All that Olympic and Paralympics business, another day of it might have been too much to take.

We’ve had a month of hardly anything but Brit so-and-so’s ‘going for gold’ in a ‘head to head’ with another so-and-so from somewhere else.

Now we can get back to being sulky about football, blase about cricket and indifferent to all other sports.

Mean spirited?

Maybe, but I have nothing against the sport, only admiration for the competitors - able-bodied and otherwise - and reverence for the organisers, volunteers and backroom staff.

The action has been breathtaking, the personal stories of triumph over adversity astonishing and the TV pictures immaculate.

Has anyone with a heart had tears of pride and joy in their eyes more often in a month than we have had in the last 30 days?

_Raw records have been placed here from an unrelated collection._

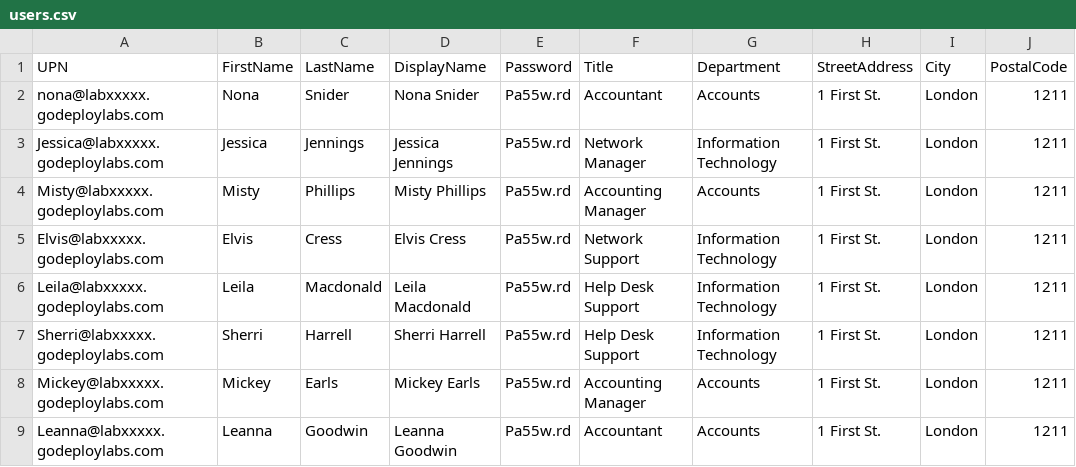
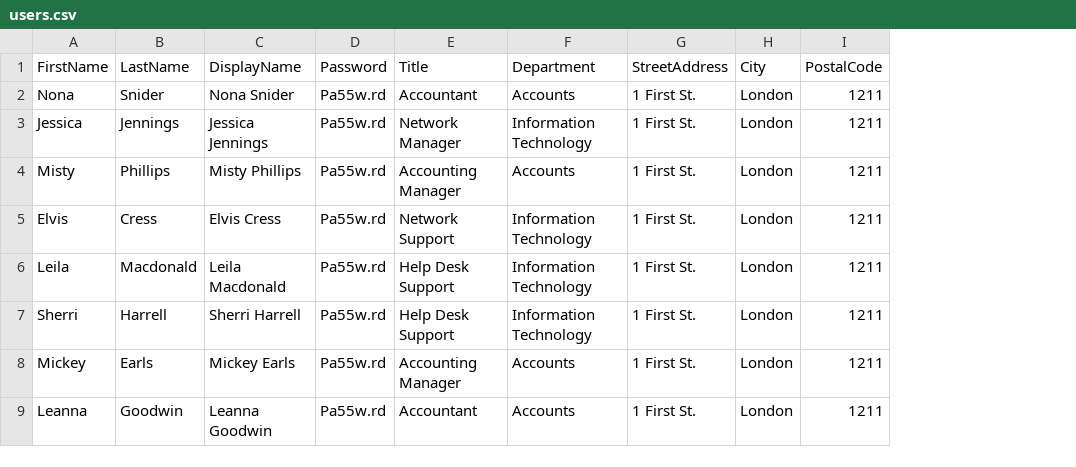
Before and after one commit to renaudwangler/ib-labs, a CSV file: ms365/users.csv, drawn as a sheet; only a part is shown; the diff names each change by its address in the sheet, - before the commit and + after, or states it on an @@ line.

```diff
--- a/ms365/users.csv
+++ b/ms365/users.csv
-column A (UPN), rows 2-9: nona@labxxxxx.godeploylabs.com | Jessica@labxxxxx.godeploylabs.com | Misty@labxxxxx.godeploylabs.com | Elvis@labxxxxx.godeploylabs.com | Leila@labxxxxx.godeploylabs.com | Sherri@labxxxxx.godeploylabs.com | Mickey@labxxxxx.godeploylabs.com | Leanna@labxxxxx.godeploylabs.com
```
Also changed, not shown: 2 other files.
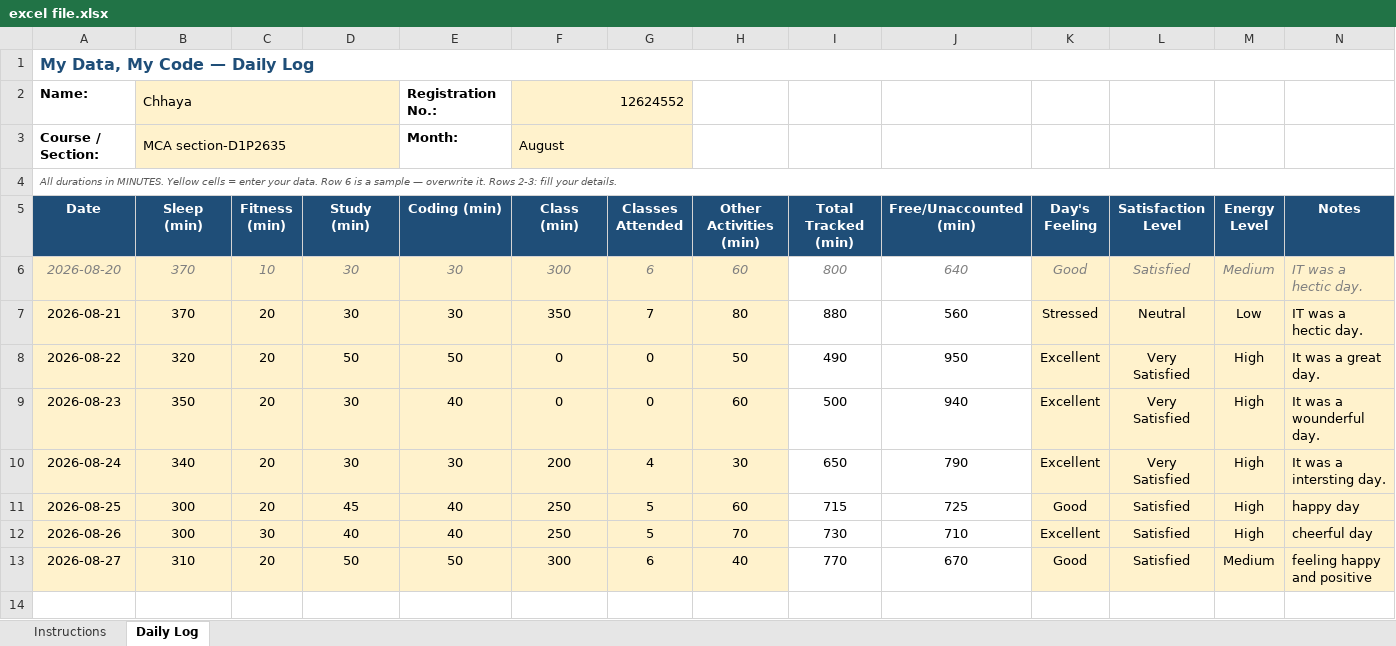
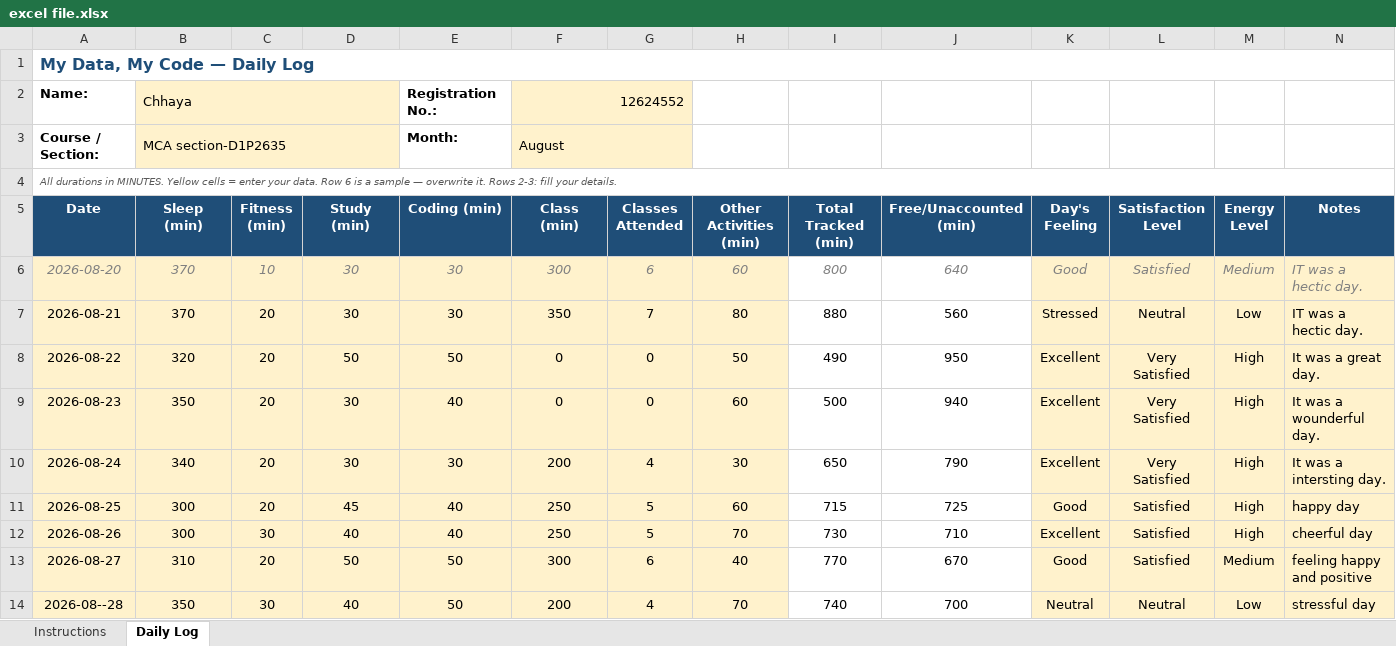
Before and after one commit to chhayasachdeva06/CAP776-Daily-Work, an Excel workbook: excel file.xlsx, sheet Daily Log, drawn as a sheet; values as stored, in another font and other column widths than the file's, no borders; conditional formats not drawn; the diff names each change by its address in the sheet, - before the commit and + after, or states it on an @@ line.

Commit message:
Add files via upload

```diff
--- a/excel file.xlsx (sheet Daily Log)
+++ b/excel file.xlsx (sheet Daily Log)
+row 14: 2026-08--28 | 350 | 30 | 40 | 50 | 200 | 4 | 70 | 740 | 700 | Neutral | Neutral | Low | stressful day
```
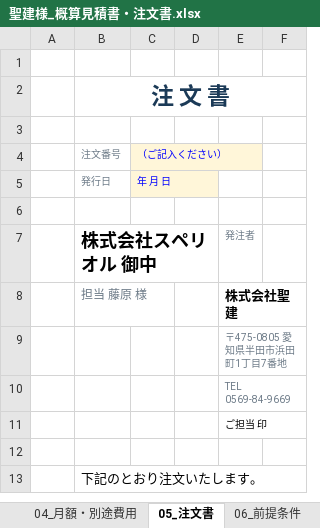
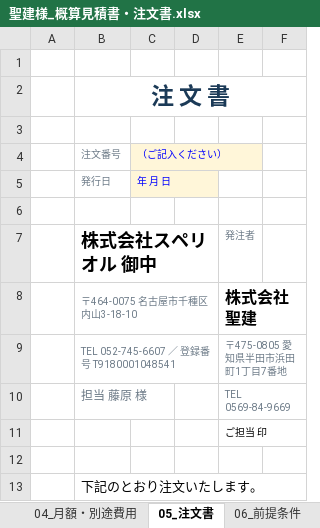
Before and after one commit to fujiwara-superior/-, an Excel workbook: quote/聖建様_概算見積書・注文書.xlsx, sheet 05_注文書, drawn as a sheet; only a part is shown; values as stored, in another font and other column widths than the file's, no borders; the diff names each change by its address in the sheet, - before the commit and + after, or states it on an @@ line.

```diff
--- a/quote/聖建様_概算見積書・注文書.xlsx (sheet 05_注文書)
+++ b/quote/聖建様_概算見積書・注文書.xlsx (sheet 05_注文書)
-B8: 担当 藤原 様
+B8: 〒464-0075 名古屋市千種区内山3-18-10
@@ B8 text size: smaller @@
+B8:D8 merged
@@ E8 text size: larger @@
-B9: (empty)
+B9: TEL 052-745-6607 ／ 登録番号 T9180001048541
+B9:D9 merged
-B10: (empty)
+B10: 担当 藤原 様
+E10:F10 merged
```
Also changed, not shown: sheet 01_見積書, 4 other files.
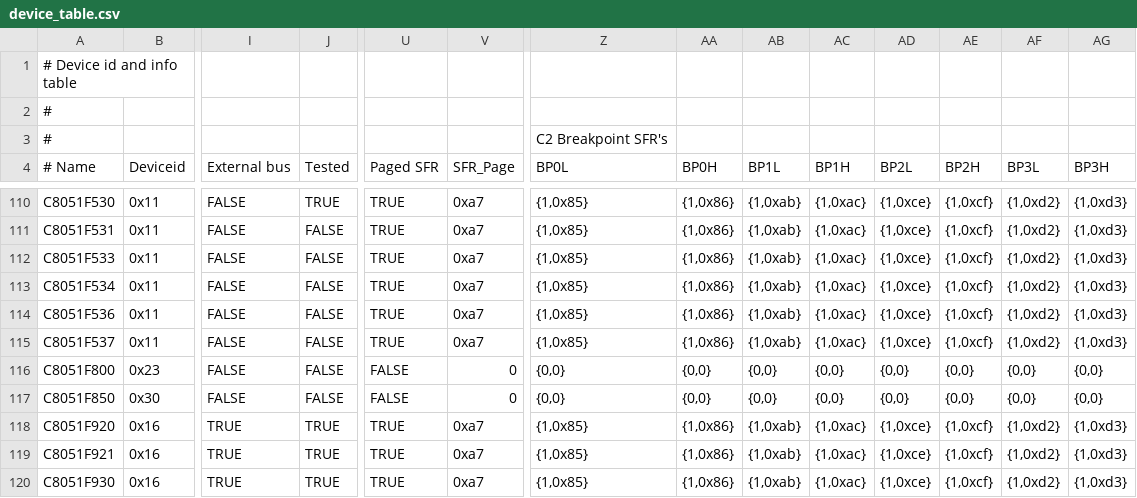
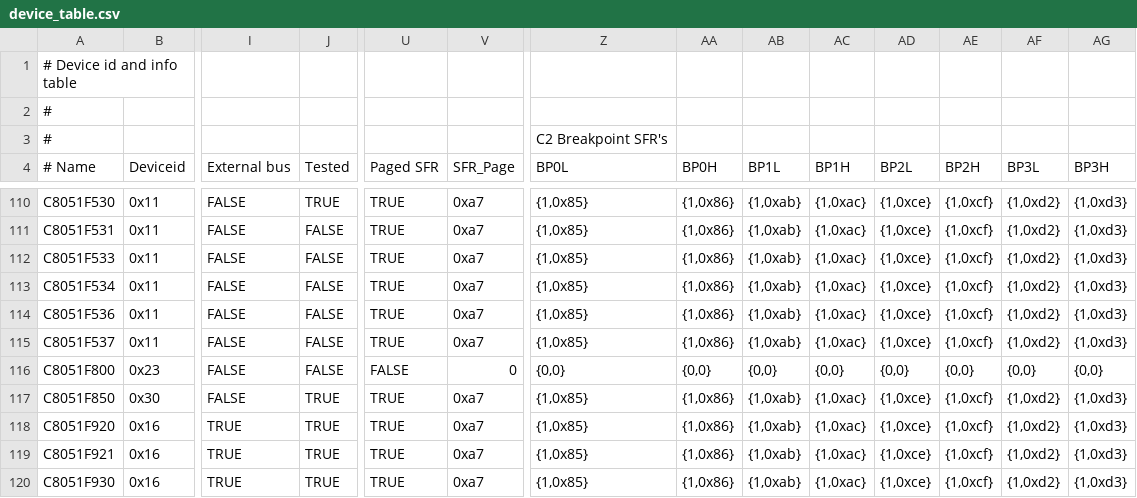
Before and after one commit to paragonRobotics/ec2-new, a CSV file: src/ec2drv/device_table.csv, drawn as a sheet; only a part is shown, gaps mark what is left out; the diff names each change by its address in the sheet, - before the commit and + after, or states it on an @@ line.

Commit message:
Add bp info of C8051F850, mark it as tested

```diff
--- a/src/ec2drv/device_table.csv
+++ b/src/ec2drv/device_table.csv
-J117 (Tested): FALSE
+J117 (Tested): TRUE
-U117 (Paged SFR): FALSE
+U117 (Paged SFR): TRUE
-V117 (SFR_Page): 0
+V117 (SFR_Page): 0xa7
-Z117 (BP0L): {0,0}
+Z117 (BP0L): {1,0x85}
-AA117 (BP0H): {0,0}
+AA117 (BP0H): {1,0x86}
-AB117 (BP1L): {0,0}
+AB117 (BP1L): {1,0xab}
-AC117 (BP1H): {0,0}
+AC117 (BP1H): {1,0xac}
-AD117 (BP2L): {0,0}
+AD117 (BP2L): {1,0xce}
-AE117 (BP2H): {0,0}
+AE117 (BP2H): {1,0xcf}
-AF117 (BP3L): {0,0}
+AF117 (BP3L): {1,0xd2}
-AG117 (BP3H): {0,0}
+AG117 (BP3H): {1,0xd3}
```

It’s the commentators that make the end of London 2012 a blessed relief.

No more Nicky Campbell and George Riley going on every morning on Radio Five Live how lucky they are to be having the best fortnight of their lives at the Olympic Stadium.

How they will miss it, the poor lambs, when they have to go back to their day jobs.

“How will we manage, without our daily Olympic fix,” they wail in self-mocking unison that actually isn’t all that self-mocking.

They have been wallowing in syrupy Olympic sentiment for a month while the rest of us listen to their early-morning reflected glory as we sit in traffic every day to come to work.

With my bitterness out of the way it’s also fair to say that London 2012 has been an unimagined success. A month ago who could have envisaged 12 million Brits tuning in to watch disabled athletes competing against each other in front of 82,000 people every day?

Swimmers and cyclists battling it out amid even more hyserical crowds than greeted their able-bodied counterparts?

Astonishing, uplifting and a great leap forward for humanity.

It’s not so long ago - the 1960s - that disabled people were thought by many in society to be best kept out of sight.

Now we have posters of paraplegic heroes plastered on kids walls all over the world.

Cerebral palsy sufferers used to be pitied and patronised.

Now we have their pictures on stamps.

There has been such empahasis on ‘Olympic Legacy’ throughout that the brilliant spoof ‘documentary’, 2012, has at times appeared less of a ‘Jubilympics’ send-up than the real thing.

But the country has actually changed.

We knew Britain could put on a good show - we had a dress rehearsal in June with the Queen’s Diamond Jubilee - we knew we were decent at sport, ready for a big event and cheering on our own has never been an issue.

But who knew how whole-heartedly we would embrace all competitors in both sets of games?

Who knew that our island tendency to trash everything early in case it goes wrong would so spectacularly blown away? Hanging on to our upgraded sensibilities will be the test and the BBC bods who barely missed a moment will get over it, though I don’t know if I will.

Jealousy can be a terrible thing.